LITTLE ROCK, March 4, 2021 (LifeSiteNews) — The Arkansas legislature has given final approval to a bill that would completely ban abortions except to save a mother’s life, though it remains to be seen whether Republican Gov. Asa Hutchinson will sign it into law.
The state House voted 75-18 to pass the bill Wednesday, the Associated Press reports, a month after its passage in the state Senate. The state chapter of the American Civil Liberties Union (ACLU) called the bill “plainly unconstitutional” and warned that “we will be seeing the state of Arkansas in court again” if it’s signed into law.
Broad abortion bans, which conflict with the Supreme Court’s “fetal viability” threshold, are generally not enacted with the expectation that they will take effect in the near term. Instead, they are enacted in hopes of provoking a legal battle that would hopefully reach the U.S. Supreme Court and instigate a review of Roe v. Wade, thereby potentially overturning decades of pro-abortion legal precedent and freeing the states to set their own abortion laws.
“It’s time for [Roe] to be overturned in the Supreme Court,” declared Republican state Rep. Mary Bentley, one of the bill’s sponsors.
Such a case would present the biggest test yet of former President Donald Trump’s three appointees to the Supreme Court, and whether they will help comprise the majority needed to finally overturn Roe. But it’s currently unclear if Hutchinson will give it that chance.
Hutchinson has signed various pro-life measures into law in the past, including bans on late-term and Down syndrome abortion and a trigger law that would ban most abortions once Roe is overturned. But his comments about this latest ban have been noncommittal.

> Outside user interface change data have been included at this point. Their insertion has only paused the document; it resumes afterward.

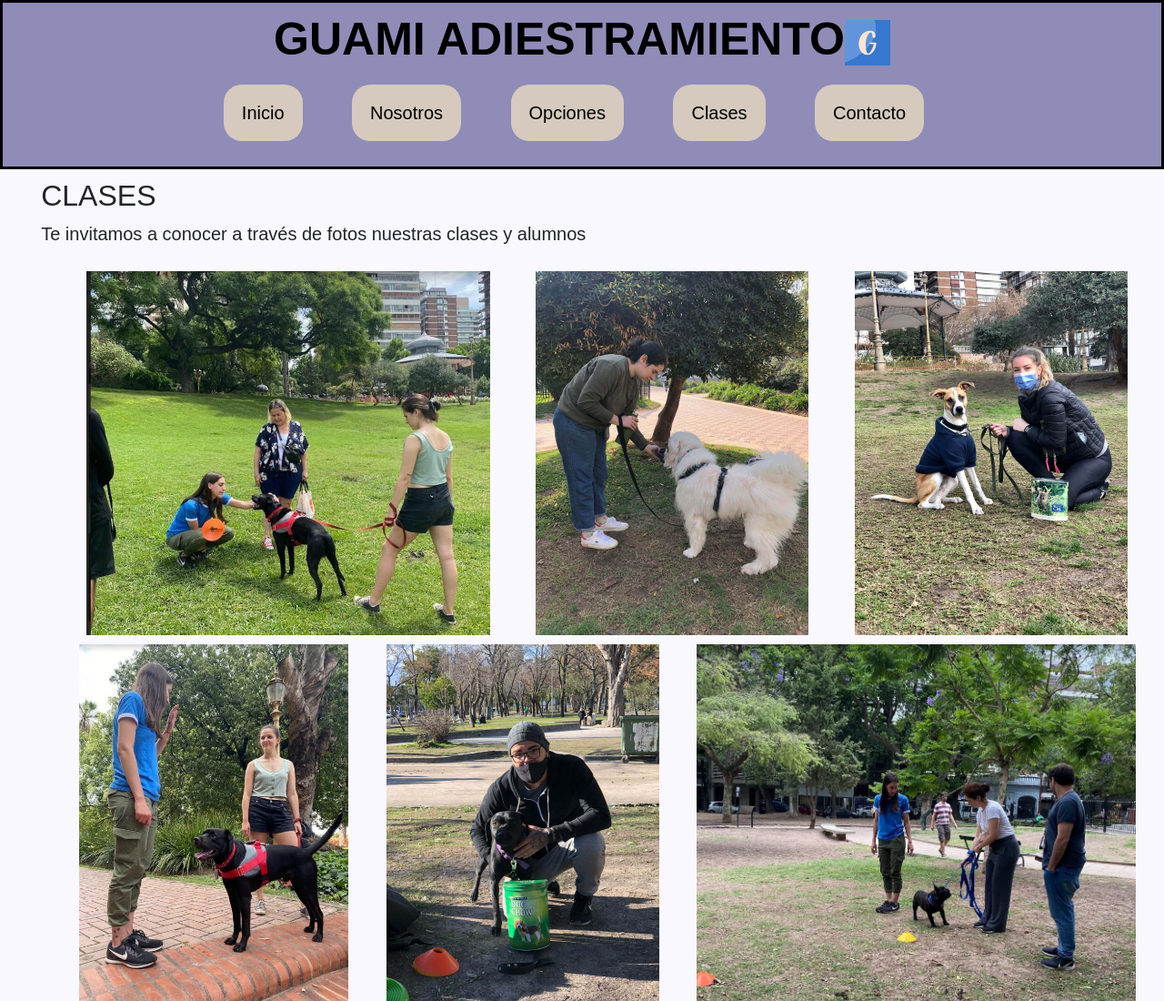
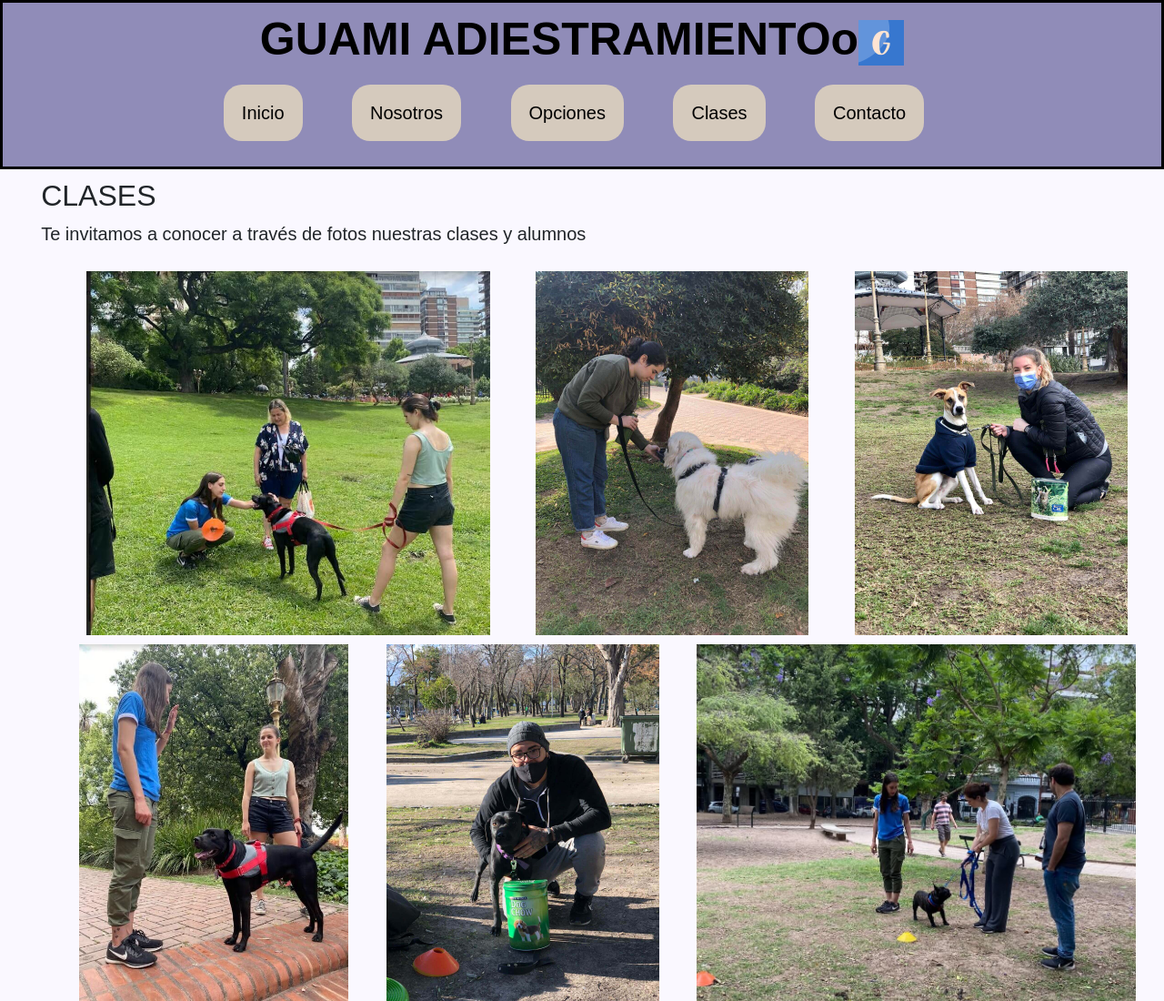
Before and after one commit to Ludmi711/ProyectoGuami, a website: page pages/clases.html in a window 1280 px wide. Shown: the top 1100 px of the page at 91% size. Drawn offline with nearby package versions, Linux system fonts and the light colour scheme; a web font is replaced by a local one.

Commit message:
probando

```diff
--- a/pages/clases.html
+++ b/pages/clases.html
@@ -22,7 +22,7 @@
     <!-- HEADER -->
     <header>
         <div class="logo">
-            <h1 class="tituloLogo">GUAMI ADIESTRAMIENTO</h1>
+            <h1 class="tituloLogo">GUAMI ADIESTRAMIENTOo</h1>
             <img src="../images/logo.jpeg" alt="logoguami">
         </div>
         <!-- NAV (dentro del header) -->
```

“It’s pro-life legislation and I support pro-life legislation,” Hutchinson has said, while promising he would make a final decision in the days to come. He has reportedly expressed reservations about the lack of a rape or incest exception, but even if he doesn’t give the measure his signature, it will still become law five days after he receives it as long as he declines to veto.